Miser, Burcu
Amongst other anode materials, silicon has the highest capacity (for Li22Si5: 4200 mAh.g-1), whereas; the commonly used graphite has only a capacity of 320 mAh.g-1. Although this property of silicon makes it a worthwhile subject, there are technical issues which makes it difficult for commercial use. In this study, the aim is to investigate methods of producing silicon anode materials from a readily available powder via top down nano-particle forming methods for next generation lithium ion batteries which have higher capacity, longer cycle life, and are safer. These methods are high energy ball milling, metal assisted chemical etching, thermal plasma synthesis and sol-gel methods. Readily available silicon powder was converted into Si/C nanocomposite anode materials by using these methods and their electrochemical performances were tested. For this purpose, cycle life, impedance and power density of the cells were determined. According to the obtained results, the produced powders showed high capacity in the first few cycles and then lost their capacity. In particular, metal assisted chemical etching and induction plasma synthesis have yielded promising results to increase the cycle life of the readily available silicon powder. By applying these methods the surface area of silicon powder was increased from 2.4 m2.g-1 to around 7 m2.g-1. The sol-gel method selected for coating was not homogeneous and can not be obtained uniformly on all surfaces, so that it has not been successful in terms of cycle life increment except for ball-milled powder. 
Citation Formats

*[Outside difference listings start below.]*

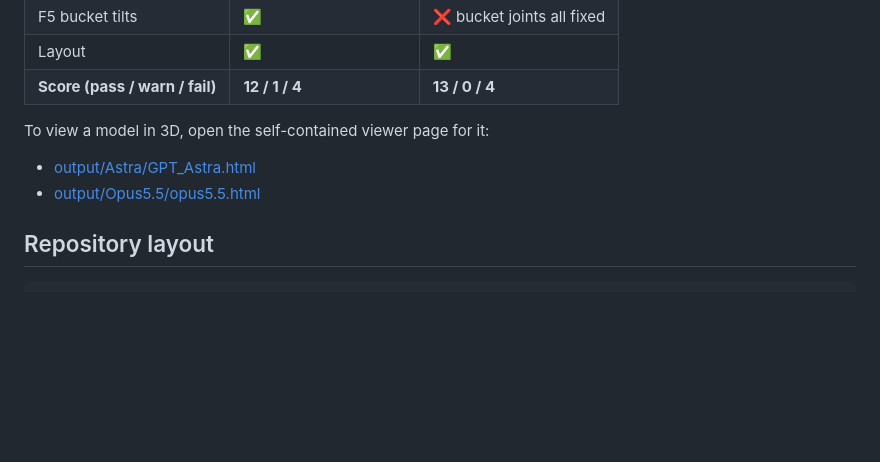
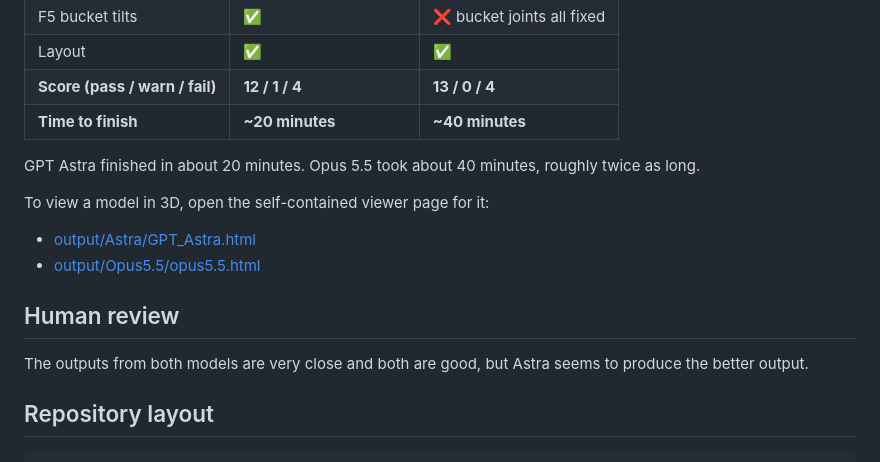
Before and after one commit to IbrahimFahdah/LegoBackhoe-AstraVsOpus, a Markdown page: README.md, the part around the change. GitHub-like rendering; blank space fills up the shorter version.

Commit message:
Add run times and human review to README

```diff
--- a/README.md
+++ b/README.md
@@ -61,11 +61,18 @@ Both outputs were scored with the automated checker in [viewer/technic-core.js](
 | F5 bucket tilts | ✅ | ❌ bucket joints all fixed |
 | Layout | ✅ | ✅ |
 | **Score (pass / warn / fail)** | **12 / 1 / 4** | **13 / 0 / 4** |
+| **Time to finish** | **~20 minutes** | **~40 minutes** |
+
+GPT Astra finished in about 20 minutes. Opus 5.5 took about 40 minutes, roughly twice as long.
 
 To view a model in 3D, open the self-contained viewer page for it:
 
 - [output/Astra/GPT_Astra.html](output/Astra/GPT_Astra.html)
 - [output/Opus5.5/opus5.5.html](output/Opus5.5/opus5.5.html)
+
+## Human review
+
+The outputs from both models are very close and both are good, but Astra seems to produce the better output.
 
 ## Repository layout
 
```
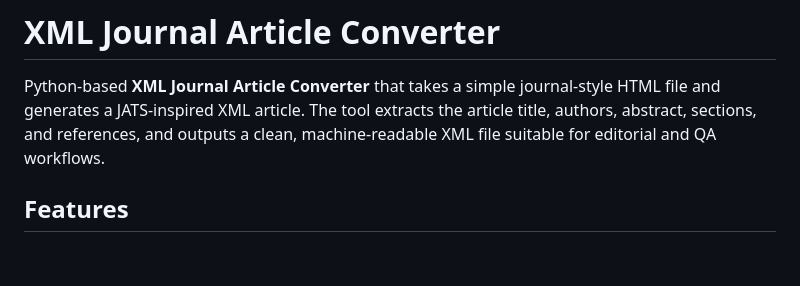
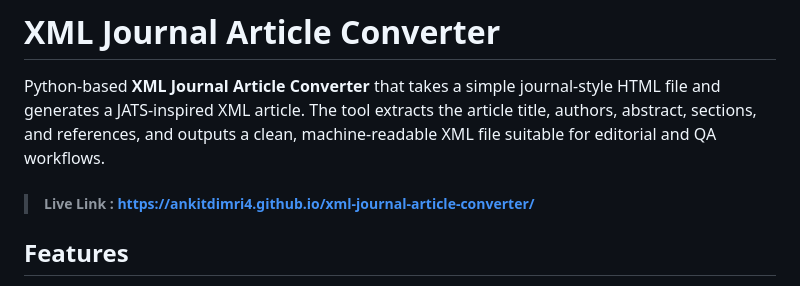
Before and after one commit to AnkitDimri4/xml-journal-article-converter, a Markdown page: README.md, the part around the change. GitHub-like rendering; blank space fills up the shorter version.

Commit message:
Enhance README with live link and formatting updates
Updated README to include live link and improved formatting.

```diff
--- a/README.md
+++ b/README.md
@@ -1,6 +1,8 @@
 # XML Journal Article Converter
 
 Python-based **XML Journal Article Converter** that takes a simple journal‑style HTML file and generates a JATS‑inspired XML article. The tool extracts the article title, authors, abstract, sections, and references, and outputs a clean, machine‑readable XML file suitable for editorial and QA workflows.
+
+> ##### Live Link : https://ankitdimri4.github.io/xml-journal-article-converter/
 
 ## Features
 
```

B. Miser, “Production and characterization of carbon-silicon nanocomposite anode materials for secondary lithium batteries,” Ph.D. - Doctoral Program, Middle East Technical University, 2017.